> Data extracts
Segment Open
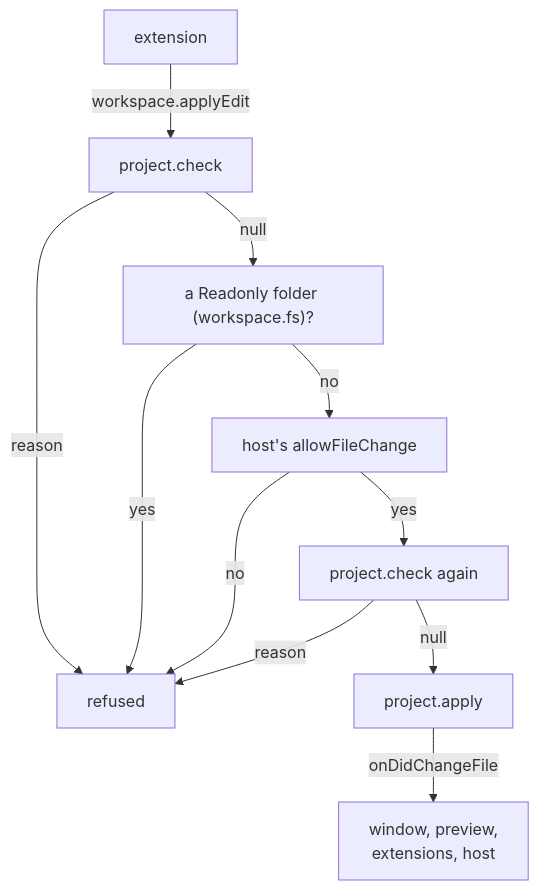
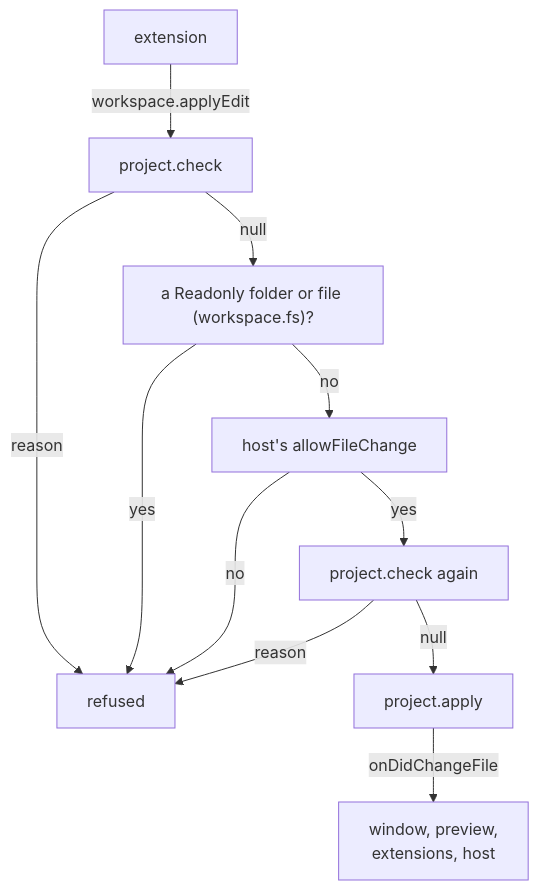
The diagram in docs/diagrams/core-project-change.mmd (sandstorm/zwiebelfisch), drawn with Mermaid before and after one commit. The commit also changed 44 other files, not shown here.

```diff
--- a/docs/diagrams/core-project-change.mmd
+++ b/docs/diagrams/core-project-change.mmd
@@ -1,12 +1,12 @@
 flowchart TD
   ext["extension"] -- "workspace.applyEdit" --> check["project.check"]
   check -- "reason" --> refused["refused"]
-  check -- "null" --> folders["a Readonly folder (workspace.fs)?"]
+  check -- "null" --> folders["a Readonly folder or file (workspace.fs)?"]
   folders -- "yes" --> refused
   folders -- "no" --> veto["host's allowFileChange"]
   veto -- "no" --> refused
   veto -- "yes" --> again["project.check again"]
   again -- "reason" --> refused
   again -- "null" --> apply["project.apply"]
   apply -- "onDidChangeFile" --> followers["`window, preview,
   extensions, host`"]
```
Segment Closed
> Exercise instructions
Return the listing unchanged, but drop every picture.

> Solution to this exercise
The diagram in docs/diagrams/core-project-change.mmd (sandstorm/zwiebelfisch), drawn with Mermaid before and after one commit. The commit also changed 44 other files, not shown here.

```diff
--- a/docs/diagrams/core-project-change.mmd
+++ b/docs/diagrams/core-project-change.mmd
@@ -1,12 +1,12 @@
 flowchart TD
   ext["extension"] -- "workspace.applyEdit" --> check["project.check"]
   check -- "reason" --> refused["refused"]
-  check -- "null" --> folders["a Readonly folder (workspace.fs)?"]
+  check -- "null" --> folders["a Readonly folder or file (workspace.fs)?"]
   folders -- "yes" --> refused
   folders -- "no" --> veto["host's allowFileChange"]
   veto -- "no" --> refused
   veto -- "yes" --> again["project.check again"]
   again -- "reason" --> refused
   again -- "null" --> apply["project.apply"]
   apply -- "onDidChangeFile" --> followers["`window, preview,
   extensions, host`"]
```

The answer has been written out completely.